> [Problem] Word for word, copy the records and drop the pictures.

> [Excerpted data]
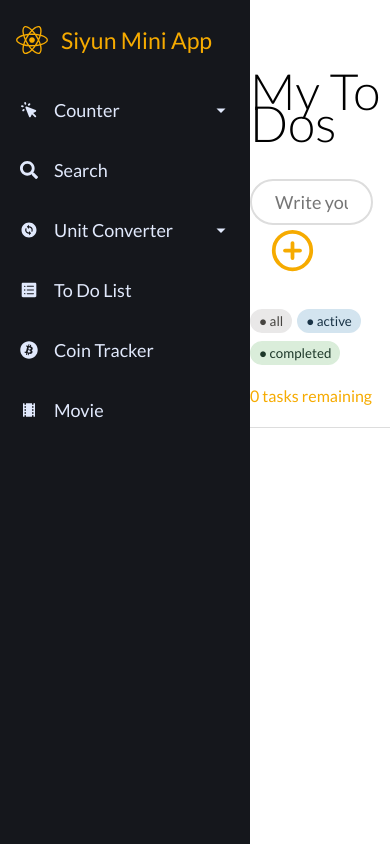
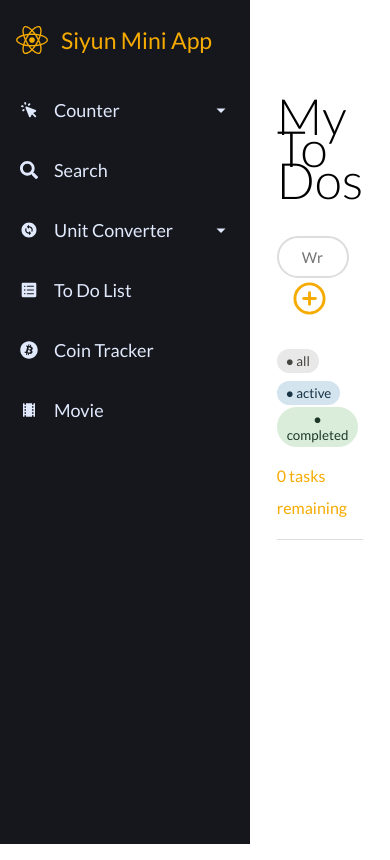
Before and after one commit to leesiyun/react-mini-app, a React (Create React App) app: page /to-do-list in a window 390 px wide. Built offline with nearby package versions, Linux system fonts and the light colour scheme.

Commit message:
FIX : To do list mobile css

```diff
--- a/src/pages/toDoList/ToDoForm.js
+++ b/src/pages/toDoList/ToDoForm.js
@@ -5,7 +5,7 @@ import * as FiIcons from "react-icons/fi";
 const ToDoFormStyle = styled.form`
   margin-bottom: 20px;
   input {
-    width: 88%;
+    width: 85%;
     padding: 10px 23px;
     border-radius: 30px;
     border: 2px solid #dddddd;
@@ -17,8 +17,18 @@ const ToDoFormStyle = styled.form`
     background-color: #fff;
     vertical-align: middle;
     color: #f6ab00;
-    margin: 3px 0 0 20px;
+    margin: 3px 0 0 15px;
     font-size: 45px;
+  }
+
+  @media (max-width: 1000px) {
+    input {
+      width: 83%;
+      font-size: 15px;
+    }
+    button {
+      font-size: 35px;
+    }
   }
 `;
 
--- a/src/pages/toDoList/ToDoItem.js
+++ b/src/pages/toDoList/ToDoItem.js
@@ -16,6 +16,10 @@ const ToDoItemStyle = styled.div`
     font-size: 24px;
     margin-left: 10px;
     visibility: hidden;
+  }
+
+  @media (max-width: 1000px) {
+    font-size: 15px;
   }
 `;
 
--- a/src/pages/toDoList/ToDoList.js
+++ b/src/pages/toDoList/ToDoList.js
@@ -11,8 +11,9 @@ const ToDoListStyle = styled.div`
   height: 85%;
   @media (max-width: 768px) {
     margin-top: 150px;
-    width: 100%;
+    width: 90%;
     height: 100%;
+    margin: 200px 30px 0 30px;
   }
   .remainTasks {
     color: #f6ab00;
```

> [Result below]
Before and after one commit to leesiyun/react-mini-app, a React (Create React App) app: page /to-do-list in a window 390 px wide. Built offline with nearby package versions, Linux system fonts and the light colour scheme.

Commit message:
FIX : To do list mobile css

```diff
--- a/src/pages/toDoList/ToDoForm.js
+++ b/src/pages/toDoList/ToDoForm.js
@@ -5,7 +5,7 @@ import * as FiIcons from "react-icons/fi";
 const ToDoFormStyle = styled.form`
   margin-bottom: 20px;
   input {
-    width: 88%;
+    width: 85%;
     padding: 10px 23px;
     border-radius: 30px;
     border: 2px solid #dddddd;
@@ -17,8 +17,18 @@ const ToDoFormStyle = styled.form`
     background-color: #fff;
     vertical-align: middle;
     color: #f6ab00;
-    margin: 3px 0 0 20px;
+    margin: 3px 0 0 15px;
     font-size: 45px;
+  }
+
+  @media (max-width: 1000px) {
+    input {
+      width: 83%;
+      font-size: 15px;
+    }
+    button {
+      font-size: 35px;
+    }
   }
 `;
 
--- a/src/pages/toDoList/ToDoItem.js
+++ b/src/pages/toDoList/ToDoItem.js
@@ -16,6 +16,10 @@ const ToDoItemStyle = styled.div`
     font-size: 24px;
     margin-left: 10px;
     visibility: hidden;
+  }
+
+  @media (max-width: 1000px) {
+    font-size: 15px;
   }
 `;
 
--- a/src/pages/toDoList/ToDoList.js
+++ b/src/pages/toDoList/ToDoList.js
@@ -11,8 +11,9 @@ const ToDoListStyle = styled.div`
   height: 85%;
   @media (max-width: 768px) {
     margin-top: 150px;
-    width: 100%;
+    width: 90%;
     height: 100%;
+    margin: 200px 30px 0 30px;
   }
   .remainTasks {
     color: #f6ab00;
```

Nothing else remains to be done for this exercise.